by Rosemary Phillis
The earliest buildings in the Riverstone district housed timber cutters and farmers. Most would have been made of timber slabs, with tree stumps or sandstone blocks as foundations. Bricks would have been limited to chimneys and wells.
Two buildings that were built of brick prior to 1860 and are still standing are Hebe Cottage at Bridge Street in Schofields and the Box Hill Inn on Windsor Road. Hebe Cottage is believed to date back to the 1860s and the Box Hill Inn to 1841. Where the bricks for these buildings came from is unknown.
When the Meatworks was constructed in 1878/9 the bricks were made on site by Thomas Davis and Joseph Elliott. The clay was dug in the paddocks, formed into bricks and fired in a kiln located in the paddocks at the Vineyard end of the Works. So little was known of the area at the time that they made 15 000 bricks and placed them too close to Eastern Creek and they were destroyed in a flood.
The opening of the Meatworks led to a building boom in the town in the early 1880s, with the construction of houses, shops, churches and a school. The boom meant a need for brickmakers in the town, as with transport limited to horse and dray it was not feasible to move large numbers of bricks from other areas. Fortunately the district was ideal for brickmakers as it had large clay deposits and a handy supply of water in Eastern Creek.
Early records of the occupations of the townspeople are scarce, making it difficult to determine the earliest brickmakers in the district. The 1886/7 New South Wales Post Office Directory, listed Charles Northover and the 1889/90 Directory listed David Jenkins. The Electoral Rolls for 1886/7 & 1887/8 show three bricklayers, Charles Northover, George Norman and David Jinkins (sic).
Demolition of a number of chimneys and wells around the district over the years has revealed bricks stamped on the top with the following letters: GN which is believed to be George Norman, CI which is possibly Charles Northover and K Co. which has not been identified. 1 Examples of each of these bricks can be seen at the Museum in Riverstone.
The Windsor and Richmond Gazette of 11 June 1892 reported that George Norman was to close his brickyard and go to Western Australia and that another brickyard would be opened on Mr B. Woods land near the Never Fail Hotel.
A month later the Gazette of 16 July 1892 stated that G. Holden was to open a brickyard near Eastern Creek. George Holden three years later won a prize at the Hawkesbury Show for his bricks.2
There was a brick pit at Schofields Siding. The Gazette of 24 April 1897 in reporting on how drought was affecting the area, stated that the brick hole at Schofields Siding has gone dry.
The Gazette of 11 February 1899 stated that a brick cottage near the Oddfellows Hotel is being improved and that bricks had been delivered by Mr G. Holden. In July that year the paper noted that Mr George Holden had a fine load of bricks ready for the kiln.3

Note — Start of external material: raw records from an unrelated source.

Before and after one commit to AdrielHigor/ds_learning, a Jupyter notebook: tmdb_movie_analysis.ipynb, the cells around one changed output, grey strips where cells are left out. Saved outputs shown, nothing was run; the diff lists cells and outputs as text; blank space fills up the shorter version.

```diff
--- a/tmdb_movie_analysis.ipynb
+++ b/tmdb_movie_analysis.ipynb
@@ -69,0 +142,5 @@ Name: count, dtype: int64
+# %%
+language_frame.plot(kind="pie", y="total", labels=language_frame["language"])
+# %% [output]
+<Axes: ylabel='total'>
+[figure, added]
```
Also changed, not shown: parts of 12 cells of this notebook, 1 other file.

Brickmaking was mentioned in the Gazette in 1899 on a number of other occasions. On 18 March 1899 the Gazette reported that a brick kiln was shortly to be started below the Royal Hotel and that it is intended to turn out a great quantity of bricks at this yard. On 15 April 1899 there was a report that the Riverstone Brick Company had started operations. Nothing else is known of this company.

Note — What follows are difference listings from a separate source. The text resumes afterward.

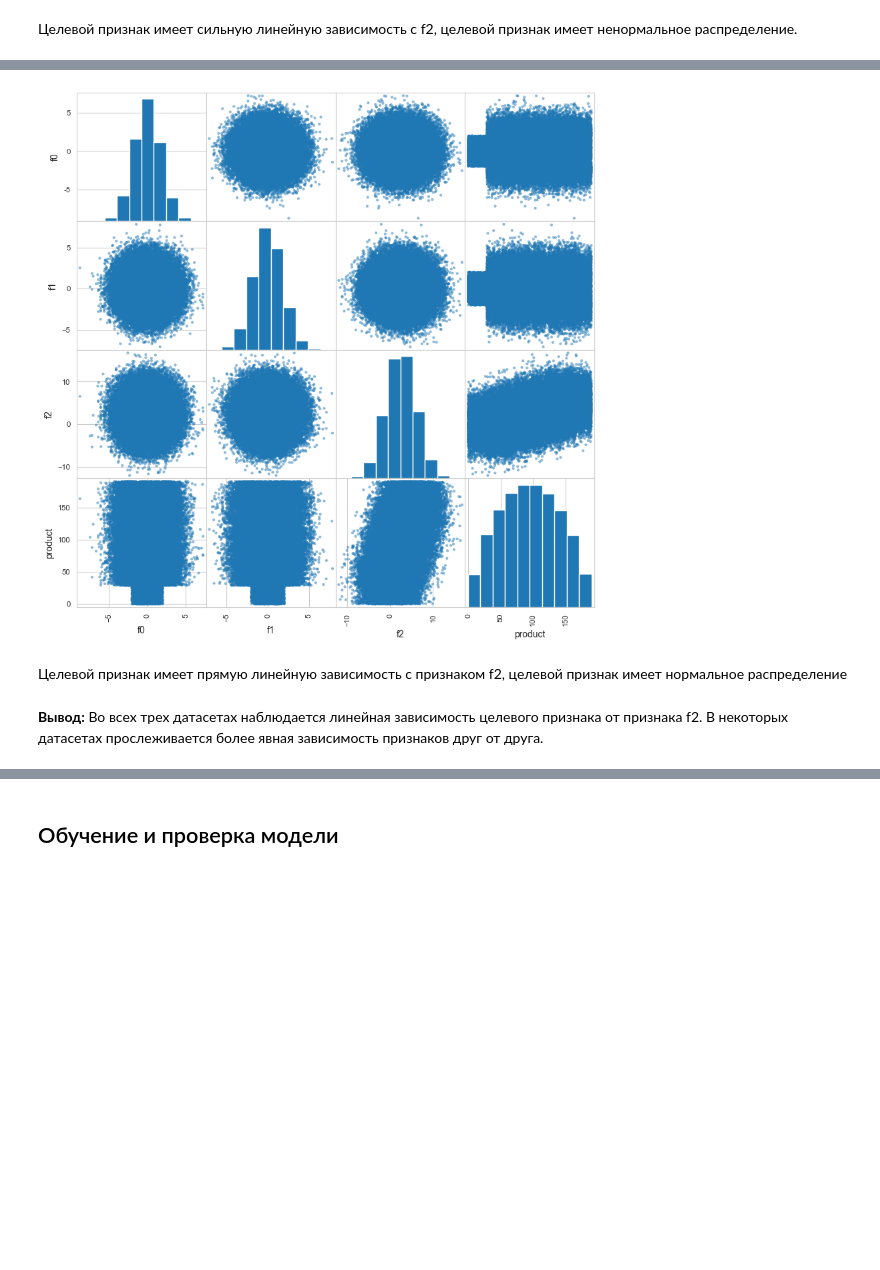
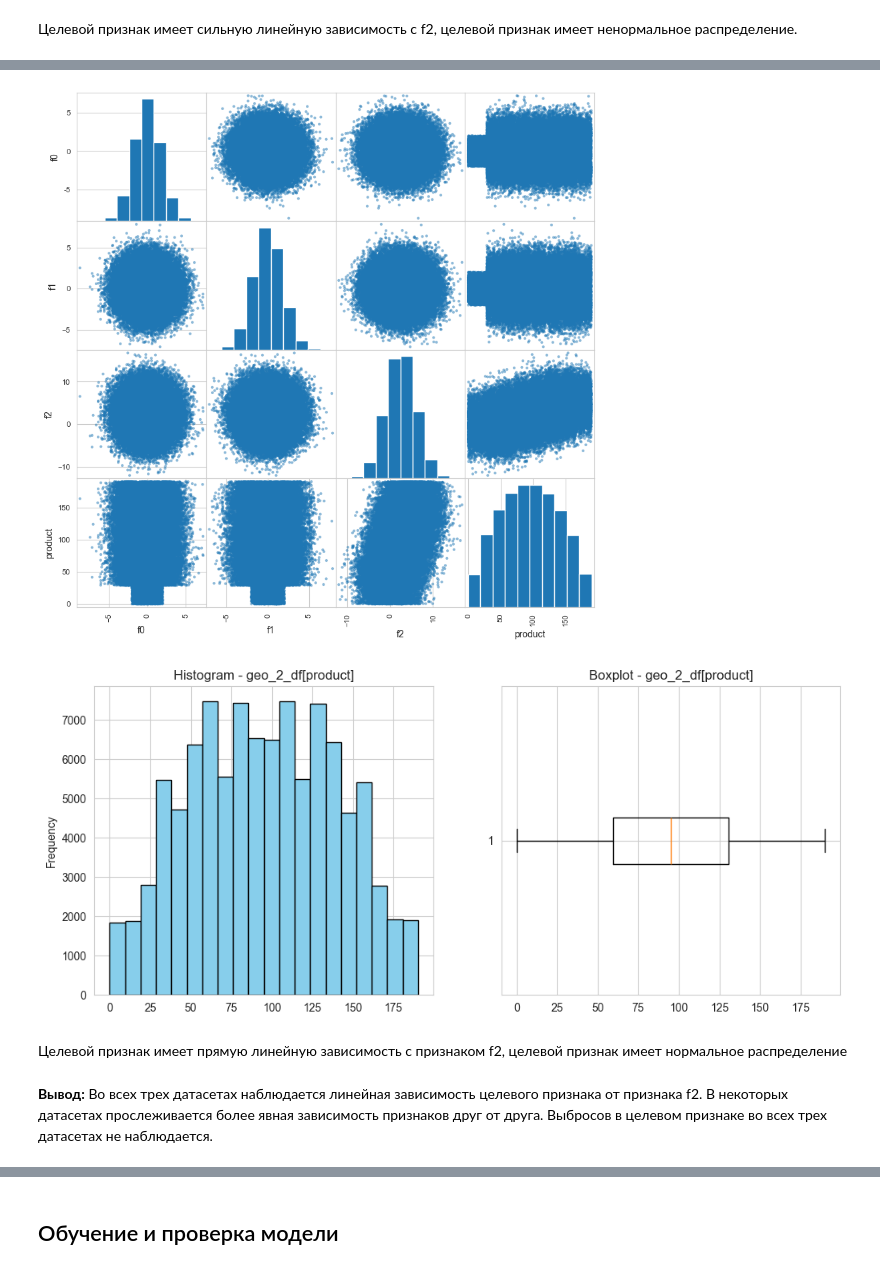
Before and after one commit to siobkoksenia/Product_analysis, a Jupyter notebook: select location for hole.ipynb, the cells around one changed output, grey strips where cells are left out. Drawn from its saved outputs; the diff is of its cells as text; code cells hidden in the pictures; blank space fills up the shorter version.

```diff
--- a/select location for hole.ipynb
+++ b/select location for hole.ipynb
@@ -191,16 +330,28 @@ plt.show()
 # %%
 # построим матрицу корреляции
 corr_matrix = geo_2_df.corr()
 plt.figure(figsize=(9, 6))
 sns.heatmap(corr_matrix, annot=True)
 plt.show()
 # Посмотрим рассеяние признаков в датасете geo_2_df
 pd.plotting.scatter_matrix(geo_2_df, figsize=(10, 10))
 plt.show()
+
+fig, axes = plt.subplots(1, 2, figsize=(12, 5))
+axes[0].set_title(f'Histogram - geo_2_df[product]')
+axes[0].hist(geo_2_df['product'], bins=20, color='skyblue', edgecolor='black')
+#axes[0].set_xlabel(geo_2_df['product'])
+axes[0].set_ylabel('Frequency')
+
+axes[1].set_title(f'Boxplot - geo_2_df[product]')
+axes[1].boxplot(geo_2_df['product'], vert=False)
+#axes[1].set_xlabel(geo_2_df['product'])
+plt.show()
 # %% [output]
 [figure]
 [figure]
+[figure, added]
 # %% [markdown]
 Целевой признак имеет прямую линейную зависимость с признаком f2, целевой признак имеет нормальное распределение
 # %% [markdown]
-**Вывод:** Во всех трех датасетах наблюдается линейная зависимость целевого признака от признака f2. В некоторых датасетах прослеживается более явная зависимость признаков друг от друга.
+**Вывод:** Во всех трех датасетах наблюдается линейная зависимость целевого признака от признака f2. В некоторых датасетах прослеживается более явная зависимость признаков друг от друга. Выбросов в целевом признаке во всех трех датасетах не наблюдается.
```
Also changed, not shown: parts of 82 cells of this notebook.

By early 1900 the only bricklayer listed in the Electoral Rolls for the Riverstone District was George Holden of Marsden Park. In the 1920s he was listed as living in Clifton Road at Marsden Park and according to the Birth Death and Marriages records he died in 1931.

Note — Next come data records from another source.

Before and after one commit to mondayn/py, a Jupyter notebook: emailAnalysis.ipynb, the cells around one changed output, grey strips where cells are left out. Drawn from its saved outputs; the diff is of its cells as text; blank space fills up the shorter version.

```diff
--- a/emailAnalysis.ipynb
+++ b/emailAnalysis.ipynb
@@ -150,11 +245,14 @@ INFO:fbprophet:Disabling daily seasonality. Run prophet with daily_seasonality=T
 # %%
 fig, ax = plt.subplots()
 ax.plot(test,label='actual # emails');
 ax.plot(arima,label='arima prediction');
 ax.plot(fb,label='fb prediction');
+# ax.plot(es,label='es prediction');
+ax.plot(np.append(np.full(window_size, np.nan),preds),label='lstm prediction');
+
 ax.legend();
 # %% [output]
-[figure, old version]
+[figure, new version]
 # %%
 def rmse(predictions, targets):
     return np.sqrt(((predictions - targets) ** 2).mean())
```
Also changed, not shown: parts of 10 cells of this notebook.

In the book And So We Graft from Six to Six, The Brickmakers of New South Wales, Warwick Gemmell states that George Holden was handmaking bricks up until at least 1914. Throughout Sydney many other small brickmakers had been forced out of business by larger operations using brickmaking machines. However the lack of mechanised transport and the distance of Riverstone from these bigger operations meant that George was able to continue to operate well into this century.
The introduction of mechanised transport finally led to the larger companies supplying bricks to the District. One of the largest brickmakers in the Metropolitan area was Goodlet and Smith. When the Riverstone Meatworks was demolished in 1994/5 many of the bricks were found to have the GS stamp on the top.
The extensive clay deposits around Marsden Park resulted in the development of a number of huge quarries. One of the old brick pits is located in Burfitt Road at Schofields though it is no longer used as a quarry. (The pit is surrounded by a high fence and is not visible from the road.)
There is still one large brickmaking company in operation in the district and that is PGH Bricks in Townson Road at Schofields. The site was originally operated by Autobrick and was officially opened in 1962 by Premier Renshaw.4 PGH took over from Autobrick in 1978 and still quarries clay on site for the production of bricks and pavers.
1 And So We Graft from Six to Six, The Brickmakers of New South Wales, Warwick Gemmell, 1986.
2 Windsor & Richmond Gazette, 25 May 1895.
3 Windsor & Richmond Gazette, 1 July 1899.
4 Phone conversation with Sylvia a former Autobrick employee.
by Rosemary Phillis